The CFPB’s Order discusses the technical details of consumer reporting and focuses helpfully on a few of the approximately 40 data fields submitted by furnishers of credit information to Consumer Reporting Agencies (CRAs). The Order reminds furnishers of credit information about the need to ensure data accuracy at the micro-level.

CRA Error Reports

The Order discusses the CFPB’s conclusion that the Bank had received error reports from the CRAs regarding inconsistent data, including inconsistent date of first deficiency and inconsistent balance and payoff information. According to the Order, no or little subsequent action was taken by the Bank to correct the inconsistent data, but that reporting continued in the same manner.

Furnishers of credit information should ensure they monitor their data quality reports from CRAs and whether the information shared is addressed to staff that can effectuate changes as needed. This Order highlights important questions that all financial institutions should be asking. “Does the recipient of the CRA data quality reports have a responsibility to inform senior management of its receipt?” “Are CRA data quality reports tracked to completion and then monitored going forward for continued compliance?”

Data Integrity

The FCRA prohibits furnishers of credit information from reporting information if the entity knows or has reasonable cause to believe that the information is inaccurate.[1] The CFPB cites instances within the Order of data, submitted to the CRAs, that was inconsistent within the data itself. For instance, a report on a particular account showing as paid in full yet also showing the account still open or with a balance as an example.

Furnishers of credit information should have a protocol to evaluate submitted credit information for inconsistencies. Simple questions can initiate the process in the form of a reconciliation between characteristics of accounts being managed and characteristics of accounts being reported to the CRAs, such as open, charged off, paid in full, etc.

Policy and Procedures

Regulation V, FCRA’s implementing regulations, requires furnishers of credit information to consumer reporting agencies to establish and implement reasonable written policies and procedures regarding the accuracy of the reported information.[2] These policies and procedures must be appropriate to the nature, size and complexity of the furnisher’s activities.

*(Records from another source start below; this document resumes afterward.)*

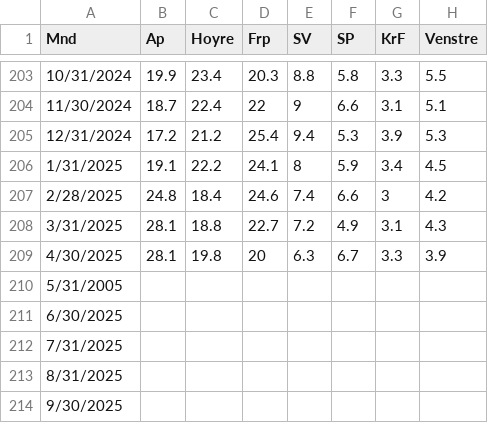
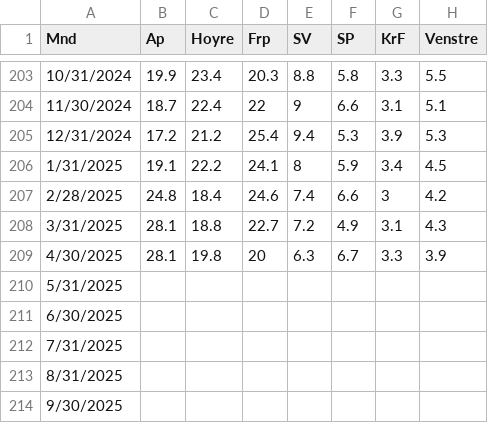
Before and after one commit to jensmorten/onesixtynine, a CSV file: data/all_v2_data.csv, drawn as a sheet; only a part is shown, gaps mark what is left out; the diff names each change by its address in the sheet, - before the commit and + after, or states it on an @@ line.

Commit message:
fix: year in predicted data

```diff
--- a/data/all_v2_data.csv
+++ b/data/all_v2_data.csv
-A210 (Mnd): 5/31/2005
+A210 (Mnd): 5/31/2025
```
Also changed, not shown: data/ledighet.csv, data/roteloft/skandaler_lag.csv, 1 other file.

The Order concluded the Bank’s policies and procedures did not provide the detail necessary to avoid reporting inaccurate information.

As a reminder, all furnishers of credit information are required under Regulation V to consider the guidelines in Appendix E of the Regulation when developing the policies and procedures.[3]  Appendix E of Regulation V contains thirteen components that should be accounted for within the  policies and procedures. Of course, each furnisher must evaluate its policies and procedures periodically to ensure their continued effectiveness.[4] And lastly, documenting for the record that review process, and its findings, are always best practice.

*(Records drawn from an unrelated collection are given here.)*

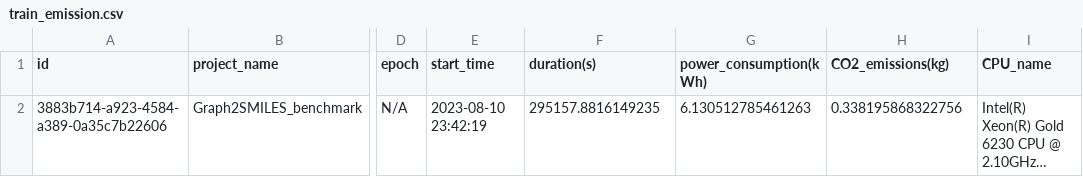
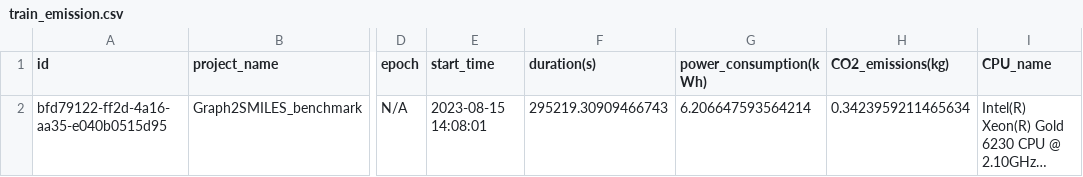
Before and after one commit to schwallergroup/choriso-models, a CSV file: Graph2SMILES/choriso_low_mw/results/train_emission.csv, drawn as a sheet; only a part is shown, gaps mark what is left out; long unchanged cells end in …; the diff names each change by its address in the sheet, - before the commit and + after, or states it on an @@ line.

Commit message:
g2s choriso_low_mw results

```diff
--- a/Graph2SMILES/choriso_low_mw/results/train_emission.csv
+++ b/Graph2SMILES/choriso_low_mw/results/train_emission.csv
-A2 (id): 3883b714-a923-4584-a389-0a35c7b22606
+A2 (id): bfd79122-ff2d-4a16-aa35-e040b0515d95
-E2 (start_time): 2023-08-10 23:42:19
+E2 (start_time): 2023-08-15 14:08:01
-F2 (duration(s)): 295157.8816149235
+F2 (duration(s)): 295219.30909466743
-G2 (power_consumption(kWh)): 6.130512785461263
+G2 (power_consumption(kWh)): 6.206647593564214
-H2 (CO2_emissions(kg)): 0.338195868322756
+H2 (CO2_emissions(kg)): 0.3423959211465634
```
Also changed, not shown: Graph2SMILES/choriso_low_mw/results/predict_emission.csv, Graph2SMILES/choriso_low_mw/results/preprocess_emission.csv, 1 other file.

CRA compliance can sometimes become a forgotten child within your compliance suite of obligations. If you provide CRA information, starting 2021 with the priority of reviewing your policies and procedures would be highly recommended. Consider especially whether CRA error reports, internal audit reports and customer disputes, all cited as red flags in the Order, are addressed effectively within the policies and procedures.

One should never read too much into the early political statements whenever there is a change in the federal government’s administration. But if the early comments of Sen. Sherrod Brown (D-Ohio), the incoming head of the Senate Committee on Banking, Housing and Urban Affairs, carry weight, then the upcoming years will see increased focus on consumer finance, credit scoring, CRAs and those who furnish information to the CRAs.

For more information, contact Nancy Presnell, Bill Repasky, or any attorney with Frost Brown Todd’s Financial Services Industry Team.

[1] 15 U.S.C. § 1681s-2

[2] 12 C.F.R. § 1022.42(a)

[3] 12 C.F.R. § 1022.42(b)

[4] 12 C.F.R. § 1022.42(c)